To overcome the delivery cost, the restaurant association last year has nudged restaurants to work in tandem with delivery vendors to utilise their existing fleet. The apex body, during the Covid induced lockdown, had announced its plans for building its own online platform to take on food delivery services like Zomato and Swiggy. The new platform according to the restaurant association will enable online food ordering and delivery services along with loyalty programmes.
Not just getting away through high commissions, but having one’s own delivery fleet shall also ensure product qualities.
“For those who prefer home deliveries, we should have been able to use the services of aggregators who would know how to handle delicate products such as pastries or macarons and deliver them to our customers in a timely manner and in a temperature-controlled container at a cost which would be less or equal to what it would be if L’Opéra operated its own fleet. Unfortunately, this ideal world does not exist,” Kazem Samandari, Executive Chairman, L’Opéra commented.

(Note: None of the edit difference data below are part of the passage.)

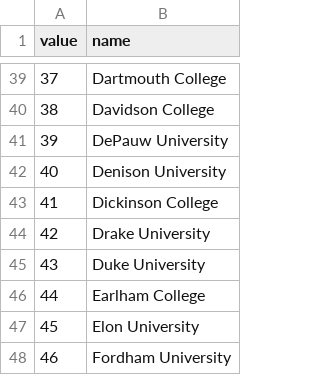
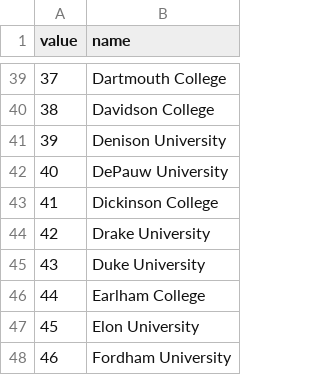
Before and after one commit to ahubel/InfoVizTuition, a CSV file: Dashboard/universities.csv, drawn as a sheet; only a part is shown, gaps mark what is left out.

Commit message:
Switched the order of DePauw and Denison

```diff
--- a/Dashboard/universities.csv
+++ b/Dashboard/universities.csv
@@ -40,4 +40,4 @@ value,name
 38,Davidson College
-39,DePauw University
-40,Denison University
+39,Denison University
+40,DePauw University
 41,Dickinson College
```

According to Samandari, the aggregators do not treat sensitive products with the necessary required care and their commissions are way too high, mainly due to an unquenchable thirst for offering discounts to attract new customers. The result is often a lose-lose situation.
Finding a solution, L’Opéra has adopted a hybrid model whereby the company rely on its own proprietary delivery fleet for all orders placed through the website, which represents the lion’s share of its online business.
However, the company do not refuse orders placed directly through carefully selected aggregators who fulfil them through their logistical infrastructure. “Though not ideal, this provides a workable solution for as long as we are not able to satisfy the entire demand through our own infrastructure,” Samandari added.
So should restaurateurs now consider to invest in having an own delivery fleet? Answering the same, Amit Bagga, co-founder of Daryaganj said that it depends on the volume of delivery business that the restaurant has. According to him, if it’s more than 50 percent of their total sales and is a considerable value then it makes sense to have its own fleet.
However, in a scenario where the delivery sales are less than 20 percent or so, it would not be viable to maintain one’s own fleet as it comes with a high cost. Explaining it further, Bagga stated, “during peak times there are sometimes up to 10 orders at one time and to deliver them on the time you need 10 riders but at all other times, the demand is much lesser so the 10 riders cost will never be viable, also apart from the costs of maintaining your own fleet a lot of bandwidth of the team goes into the logistics operations and maintenance of vehicles etc.”
He recommends that in order to save costs and ease of logistics operation, it is best to opt for aggregators if the core business is not delivery. “But at the same time, the downside is that the aggregators don’t share the valuable customer data with restaurants,” Bagga concluded.